- Joel Sherman of the New York Post mentioned the other day that the Mets should deal from strength and package a couple of their young arms for a much needed bat and suggested they go after the Blue Jays' Jose Bautista or Chicago White Sox shortstop Alexei Ramirez. The Mets called up two of those dynamite young arms this week in Rafael Montero and Jake deGrom, who went a combined 13 innings and gave up only four runs total. Still, the Mets lost both games at Citi Field, 3-0 Wednesday and 1-0 Thursday. The Mets, though they are 19-21, are still just two games out of a wild card spot in the National League. The pressure is on them to finally make it back to the post-season. They should be an interesting team to watch as the trade season approaches in late June and then on into July.
- Bad break for former Blue Jays catching prospect Travis D'Arnaud, who went over to the Mets as part of the R.A. Dickey deal. He was accidently struck on the head by the follow-through swing by the bat of Alfonso Soriano of the Yankees on Tuesday night. He experienced headaches afterwards and then was put on the seven-day concussion disabled list.
- Jose Abreu, the White Sox Cuban slugge,r is off to an incredible start in the Majors. He has 15 homers in his first 42 games. He's only the fourth player in Major League history to accomplish that feat joining Wally Berger, Kevin Maas and Wally Joyner. Of the latter three, Joyner had the best career, but was always overshadowed by the steroid-sluggers of the day including Jose Canseco.

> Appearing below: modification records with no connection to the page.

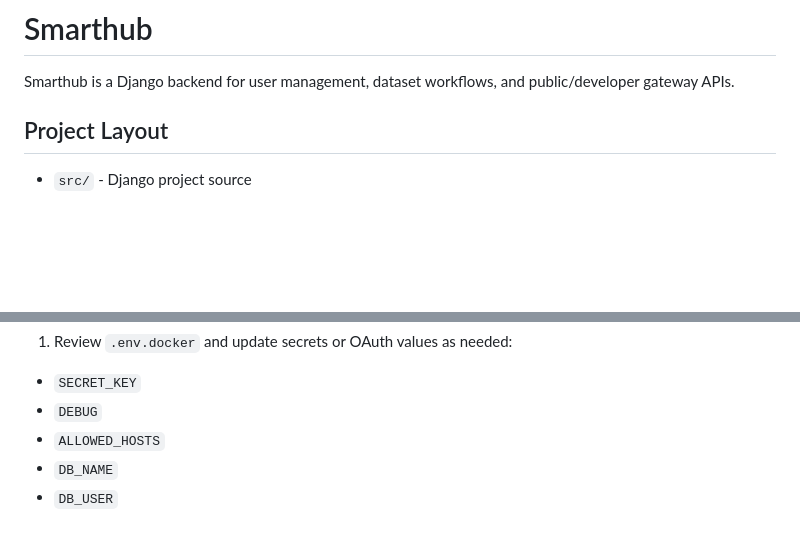
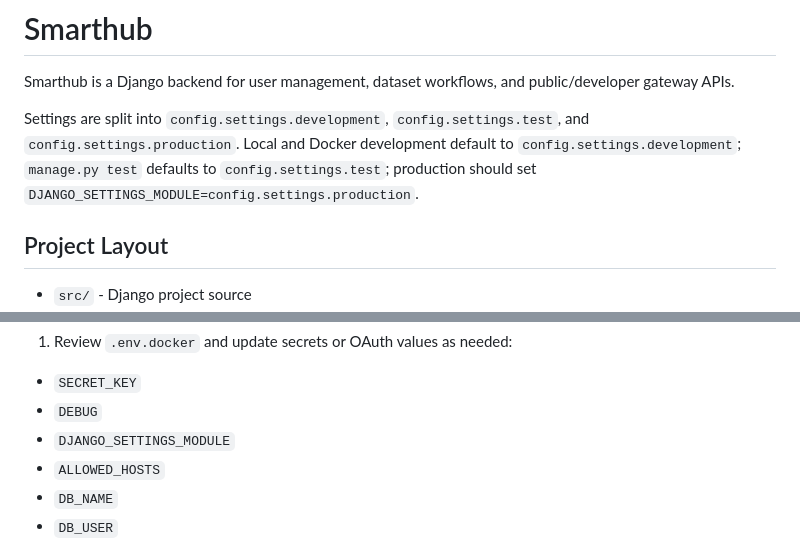
Before and after one commit to smarthub-nbs/nbs-smartdata-backend, a Markdown page: README.md, 2 parts joined by grey strips. Drawn GitHub-style; blank space fills up the shorter version.

Commit message:
feat: Update README and commands documentation for environment settings and usage

```diff
--- a/README.md
+++ b/README.md
@@ -1,6 +1,8 @@
 # Smarthub
 
 Smarthub is a Django backend for user management, dataset workflows, and public/developer gateway APIs.
+
+Settings are split into `config.settings.development`, `config.settings.test`, and `config.settings.production`. Local and Docker development default to `config.settings.development`; `manage.py test` defaults to `config.settings.test`; production should set `DJANGO_SETTINGS_MODULE=config.settings.production`.
 
 ## Project Layout
 
@@ -50,6 +52,7 @@ The repository includes a development `.env.docker`; use the command above when
 
 - `SECRET_KEY`
 - `DEBUG`
+- `DJANGO_SETTINGS_MODULE`
 - `ALLOWED_HOSTS`
 - `DB_NAME`
 - `DB_USER`
```
Also changed, not shown: commands.md (+29 -1 lines).
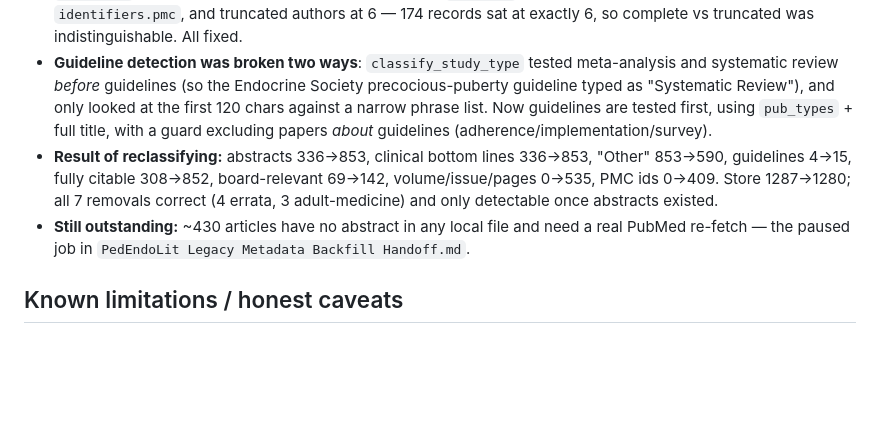
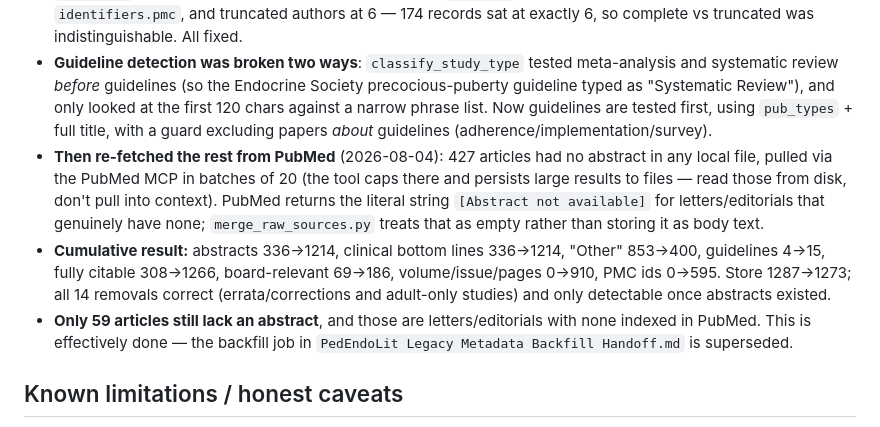
Before and after one commit to molonych-source/pedendolit, a Markdown page: MEMORY.md, the part around the change. Drawn GitHub-style; blank space fills up the shorter version.

Commit message:
Update docs with post-refetch data quality numbers
Co-Authored-By: Claude Sonnet 5 <noreply@anthropic.com>

```diff
--- a/MEMORY.md
+++ b/MEMORY.md
@@ -65,8 +65,9 @@ DSD-context guard) and **Calcium/Parathyroid** split out of Bone/Calcium (both 2
 - **`merge_raw_sources.py` fixes it with zero API calls.** Merges every local raw file, richest-value-wins per field. Seeds from the current store first because **45 published articles exist in no raw file at all** (including both Endocrine Society guidelines) and a rebuild without that seed would delete them.
 - **`map_raw()` was silently dropping data**: never read the `citation` block (volume/issue/pages) or `identifiers.pmc`, and truncated authors at 6 — 174 records sat at exactly 6, so complete vs truncated was indistinguishable. All fixed.
 - **Guideline detection was broken two ways**: `classify_study_type` tested meta-analysis and systematic review *before* guidelines (so the Endocrine Society precocious-puberty guideline typed as "Systematic Review"), and only looked at the first 120 chars against a narrow phrase list. Now guidelines are tested first, using `pub_types` + full title, with a guard excluding papers *about* guidelines (adherence/implementation/survey).
-- **Result of reclassifying:** abstracts 336→853, clinical bottom lines 336→853, "Other" 853→590, guidelines 4→15, fully citable 308→852, board-relevant 69→142, volume/issue/pages 0→535, PMC ids 0→409. Store 1287→1280; all 7 removals correct (4 errata, 3 adult-medicine) and only detectable once abstracts existed.
-- **Still outstanding:** ~430 articles have no abstract in any local file and need a real PubMed re-fetch — the paused job in `PedEndoLit Legacy Metadata Backfill Handoff.md`.
+- **Then re-fetched the rest from PubMed** (2026-08-04): 427 articles had no abstract in any local file, pulled via the PubMed MCP in batches of 20 (the tool caps there and persists large results to files — read those from disk, don't pull into context). PubMed returns the literal string `[Abstract not available]` for letters/editorials that genuinely have none; `merge_raw_sources.py` treats that as empty rather than storing it as body text.
+- **Cumulative result:** abstracts 336→1214, clinical bottom lines 336→1214, "Other" 853→400, guidelines 4→15, fully citable 308→1266, board-relevant 69→186, volume/issue/pages 0→910, PMC ids 0→595. Store 1287→1273; all 14 removals correct (errata/corrections and adult-only studies) and only detectable once abstracts existed.
+- **Only 59 articles still lack an abstract**, and those are letters/editorials with none indexed in PubMed. This is effectively done — the backfill job in `PedEndoLit Legacy Metadata Backfill Handoff.md` is superseded.
 
 ## Known limitations / honest caveats
 - `is_new` means "added in the most recent run" — a global flag, so it cannot answer "what's new for me". Per-user last-seen is the Phase 3 fix.
```
Also changed, not shown: TASKS.md (+1 -1 lines).
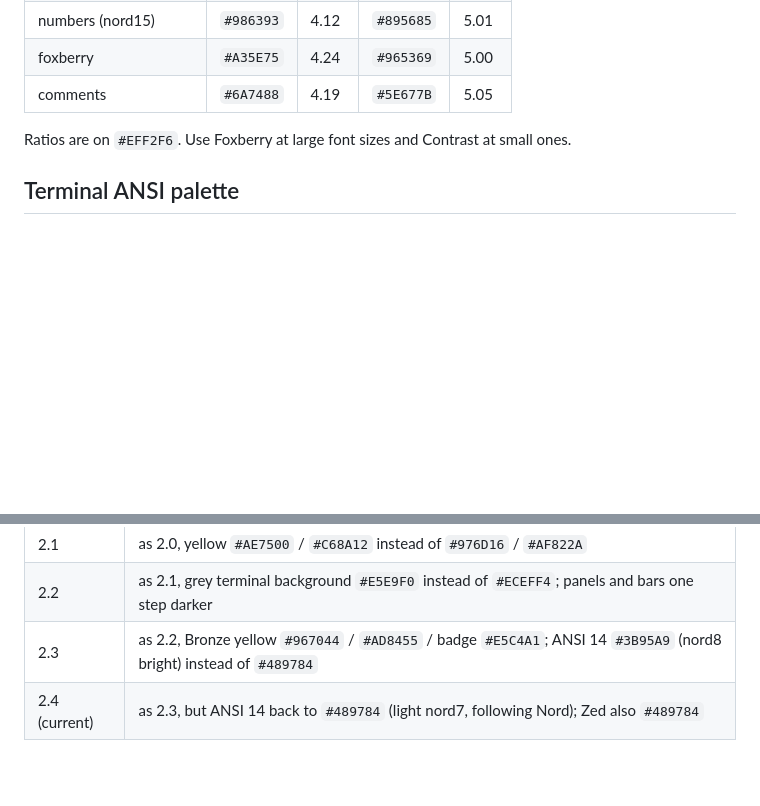
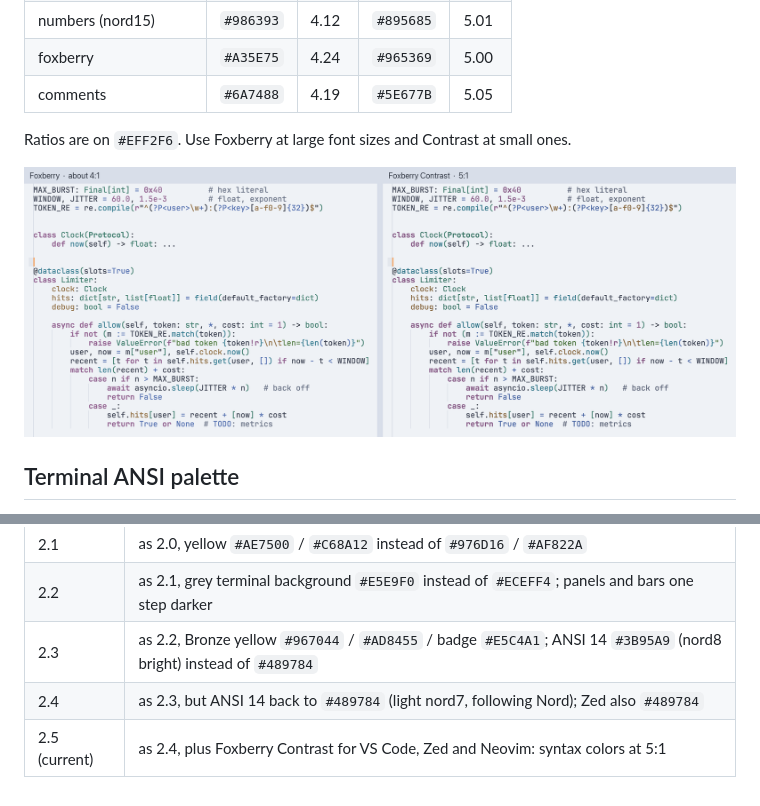
Before and after one commit to miskiewiczm/foxberry, a Markdown page: docs/PALETTE.md, 2 parts joined by grey strips. Drawn GitHub-style; pictures changed too: docs/img/contrast.png (added); blank space fills up the shorter version.

```diff
--- a/docs/PALETTE.md
+++ b/docs/PALETTE.md
@@ -118,6 +118,8 @@ the Nord character disappears.
 
 Ratios are on `#EFF2F6`. Use Foxberry at large font sizes and Contrast at small ones.
 
+![Foxberry and Foxberry Contrast side by side in VS Code](img/contrast.png)
+
 ## Terminal ANSI palette
 
 Ghostty (`themes/ghostty/Foxberry`) and kitty (`themes/kitty/foxberry.conf`) use
@@ -191,4 +193,5 @@ is in `reveal/`, and the showcase page is in `site/`.
   | 2.1           | as 2.0, yellow `#AE7500` / `#C68A12` instead of `#976D16` / `#AF822A`                           |
   | 2.2           | as 2.1, grey terminal background `#E5E9F0` instead of `#ECEFF4`; panels and bars one step darker |
   | 2.3           | as 2.2, Bronze yellow `#967044` / `#AD8455` / badge `#E5C4A1`; ANSI 14 `#3B95A9` (nord8 bright) instead of `#489784` |
-  | 2.4 (current) | as 2.3, but ANSI 14 back to `#489784` (light nord7, following Nord); Zed also `#489784`         |
+  | 2.4           | as 2.3, but ANSI 14 back to `#489784` (light nord7, following Nord); Zed also `#489784`         |
+  | 2.5 (current) | as 2.4, plus Foxberry Contrast for VS Code, Zed and Neovim: syntax colors at 5:1              |
```
Also changed, not shown: README.md (+2 -0 lines), 1 other file.
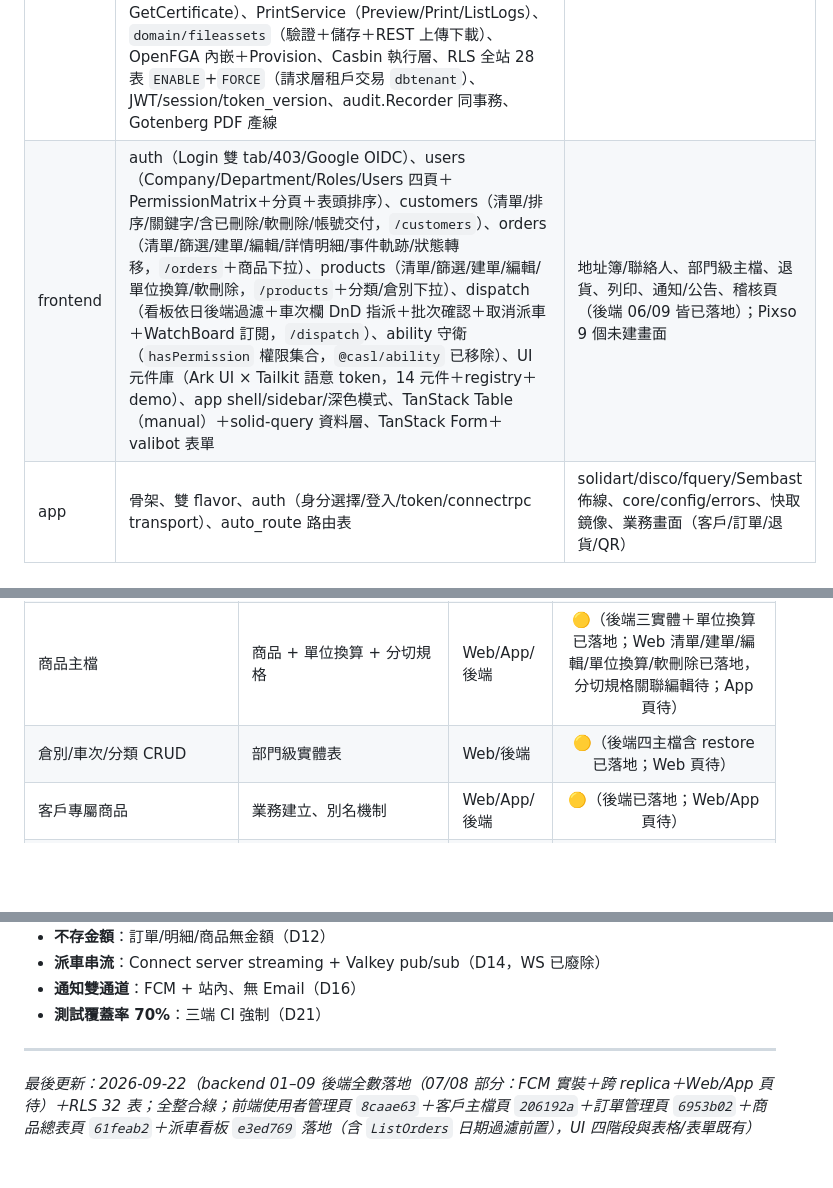
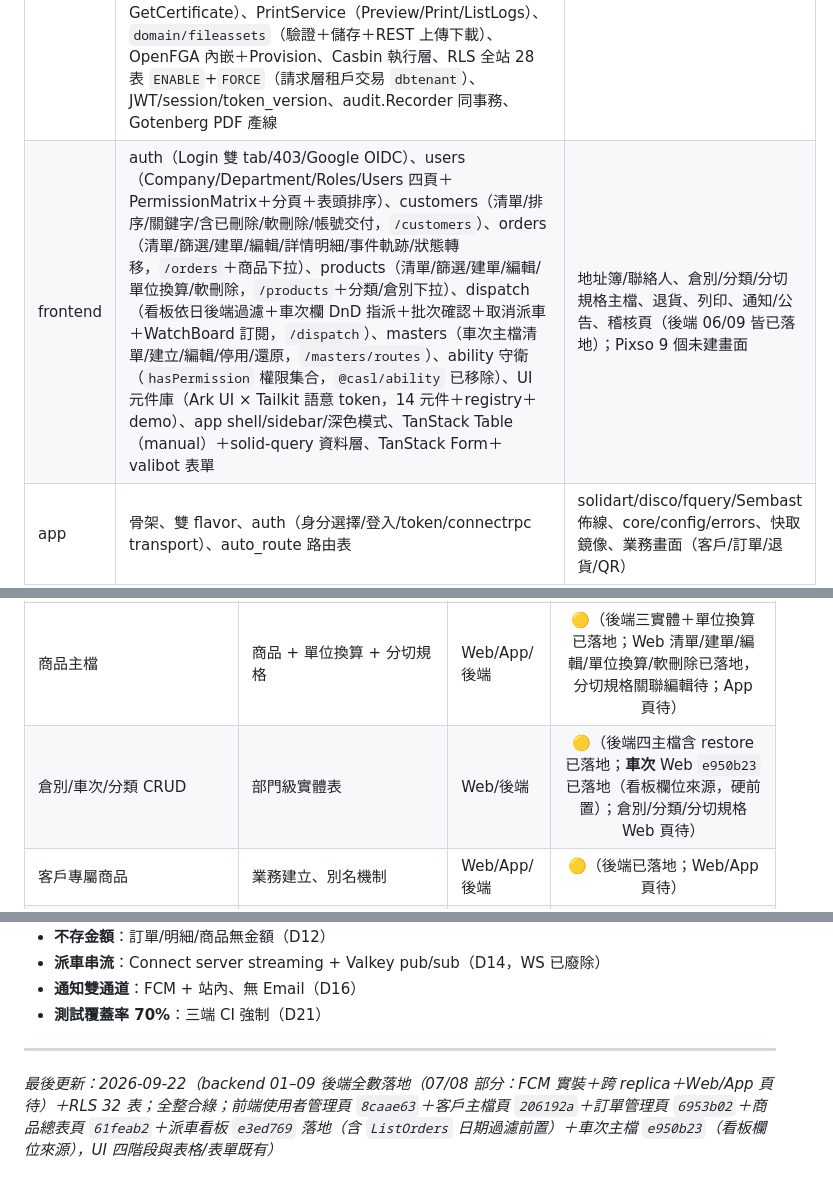
Before and after one commit to sw-ssd/sales-order-dispatch, a Markdown page: docs/FUNCTION_LIST.md, 3 parts joined by grey strips. Drawn GitHub-style; blank space fills up the shorter version.

Commit message:
docs(plans): 車次主檔 Web 頁落地對齊（e950b23）

```diff
--- a/docs/FUNCTION_LIST.md
+++ b/docs/FUNCTION_LIST.md
@@ -71,7 +71,7 @@ flowchart TB
 | 層 | 實際已實作 | 待辦 |
 |---|---|---|
 | backend | AuthService（登入/refresh/logout/註冊完成/ChangePassword/ResetCustomerPassword）、AbilityService（OpenFGA proxy）、Company/Department（皆軟刪除）/RoleService、UserService（7 RPC＋範圍控制＋稽核）、MetadictService、AuditService.List、CustomerService（含地址/聯絡人＋QR 簽章/`GetCustomerQRCode`）、ProductService（含單位換算）、部門級四主檔（Warehouse/Route/ProcessingSpec/ProductCategory）、CustomerProductService、SalesOrderService（CRUD＋狀態機 `TransitionOrder`＋取號＋事件軌跡）、ReturnService（Create／List／Get／Review／GetCertificate）、PrintService（Preview/Print/ListLogs）、`domain/fileassets`（驗證＋儲存＋REST 上傳下載）、OpenFGA 內嵌＋Provision、Casbin 執行層、RLS 全站 28 表 `ENABLE`+`FORCE`（請求層租戶交易 `dbtenant`）、JWT/session/token_version、audit.Recorder 同事務、Gotenberg PDF 產線 | 通知、派車、fleet；Logo 上傳、CASL→OpenFGA 收斂 |
-| frontend | auth（Login 雙 tab/403/Google OIDC）、users（Company/Department/Roles/Users 四頁＋PermissionMatrix＋分頁＋表頭排序）、customers（清單/排序/關鍵字/含已刪除/軟刪除/帳號交付，`/customers`）、orders（清單/篩選/建單/編輯/詳情明細/事件軌跡/狀態轉移，`/orders`＋商品下拉）、products（清單/篩選/建單/編輯/單位換算/軟刪除，`/products`＋分類/倉別下拉）、dispatch（看板依日後端過濾＋車次欄 DnD 指派＋批次確認＋取消派車＋WatchBoard 訂閱，`/dispatch`）、ability 守衛（`hasPermission` 權限集合，`@casl/ability` 已移除）、UI 元件庫（Ark UI × Tailkit 語意 token，14 元件＋registry＋demo）、app shell/sidebar/深色模式、TanStack Table（manual）＋solid-query 資料層、TanStack Form＋valibot 表單 | 地址簿/聯絡人、部門級主檔、退貨、列印、通知/公告、稽核頁（後端 06/09 皆已落地）；Pixso 9 個未建畫面 |
+| frontend | auth（Login 雙 tab/403/Google OIDC）、users（Company/Department/Roles/Users 四頁＋PermissionMatrix＋分頁＋表頭排序）、customers（清單/排序/關鍵字/含已刪除/軟刪除/帳號交付，`/customers`）、orders（清單/篩選/建單/編輯/詳情明細/事件軌跡/狀態轉移，`/orders`＋商品下拉）、products（清單/篩選/建單/編輯/單位換算/軟刪除，`/products`＋分類/倉別下拉）、dispatch（看板依日後端過濾＋車次欄 DnD 指派＋批次確認＋取消派車＋WatchBoard 訂閱，`/dispatch`）、masters（車次主檔清單/建立/編輯/停用/還原，`/masters/routes`）、ability 守衛（`hasPermission` 權限集合，`@casl/ability` 已移除）、UI 元件庫（Ark UI × Tailkit 語意 token，14 元件＋registry＋demo）、app shell/sidebar/深色模式、TanStack Table（manual）＋solid-query 資料層、TanStack Form＋valibot 表單 | 地址簿/聯絡人、倉別/分類/分切規格主檔、退貨、列印、通知/公告、稽核頁（後端 06/09 皆已落地）；Pixso 9 個未建畫面 |
 | app | 骨架、雙 flavor、auth（身分選擇/登入/token/connectrpc transport）、auto_route 路由表 | solidart/disco/fquery/Sembast 佈線、core/config/errors、快取鏡像、業務畫面（客戶/訂單/退貨/QR） |
 
 ---
@@ -109,7 +109,7 @@ flowchart TB
 | 客戶主檔 | customers + 取號 + 建檔連動帳號（D22） | Web/App/後端 | 🟡（後端已落地含取號/D22 帳號交付；Web 清單/新增/編輯/軟刪除/帳號交付已落地；地址簿/聯絡人與 App 頁待） |
 | 地址簿/聯絡人 | 多筆地址/聯絡人 | Web/App/後端 | 🟡（後端已落地；Web/App 頁待） |
 | 商品主檔 | 商品 + 單位換算 + 分切規格 | Web/App/後端 | 🟡（後端三實體＋單位換算已落地；Web 清單/建單/編輯/單位換算/軟刪除已落地，分切規格關聯編輯待；App 頁待） |
-| 倉別/車次/分類 CRUD | 部門級實體表 | Web/後端 | 🟡（後端四主檔含 restore 已落地；Web 頁待） |
+| 倉別/車次/分類 CRUD | 部門級實體表 | Web/後端 | 🟡（後端四主檔含 restore 已落地；**車次** Web `e950b23` 已落地（看板欄位來源，硬前置）；倉別/分類/分切規格 Web 頁待） |
 | 客戶專屬商品 | 業務建立、別名機制 | Web/App/後端 | 🟡（後端已落地；Web/App 頁待） |
 | 檔案資產 | FileStore 本地儲存白名單＋REST 上傳下載 | 後端 | 🟡（後端已落地；Web 頁待） |
 
@@ -219,4 +219,4 @@ flowchart TB
 
 ---
 
-*最後更新：2026-09-22（backend 01–09 後端全數落地（07/08 部分：FCM 實裝＋跨 replica＋Web/App 頁待）＋RLS 32 表；全整合綠；前端使用者管理頁 `8caae63`＋客戶主檔頁 `206192a`＋訂單管理頁 `6953b02`＋商品總表頁 `61feab2`＋派車看板 `e3ed769` 落地（含 `ListOrders` 日期過濾前置），UI 四階段與表格/表單既有）*
+*最後更新：2026-09-22（backend 01–09 後端全數落地（07/08 部分：FCM 實裝＋跨 replica＋Web/App 頁待）＋RLS 32 表；全整合綠；前端使用者管理頁 `8caae63`＋客戶主檔頁 `206192a`＋訂單管理頁 `6953b02`＋商品總表頁 `61feab2`＋派車看板 `e3ed769` 落地（含 `ListOrders` 日期過濾前置）＋車次主檔 `e950b23`（看板欄位來源），UI 四階段與表格/表單既有）*
```
Also changed, not shown: 2 other files.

- I was wondering the other day if it would be possible for the Yankees' Masahiro Tanaka to win the Cy Young Award, the Rookie of the Year and the MVP Award all in the same season. He and Abreu are the top two first-year players so far. He's already a front runner for the Cy Young and, if he leads the Yankees to a playoff berth, he would have to be considered for the Most Valuable Player as well.
- If you think the Blue Jays' starting pitching is a question mark, how about the Texas Rangers? Over the past 16 games, the Rangers have had one start of more than six innings by a pitcher other than Yu Darvish. Darvish, of course, is the man the Blue Jays will be facing Friday night to kick off a three-game set at Arlington against Prince Fielder and the Rangers.
- The Dodgers are off to much of the same kind of start they were a year ago before the arrival of Yasiel Puig. They are 22-20 and trail the first-place San Francisco Giants by five full games in NL West. Fielding has been a major problem. They've made 36 errors in 42 games and have given up 24 unearned runs, tied with Cleveland for the second most in the Majors.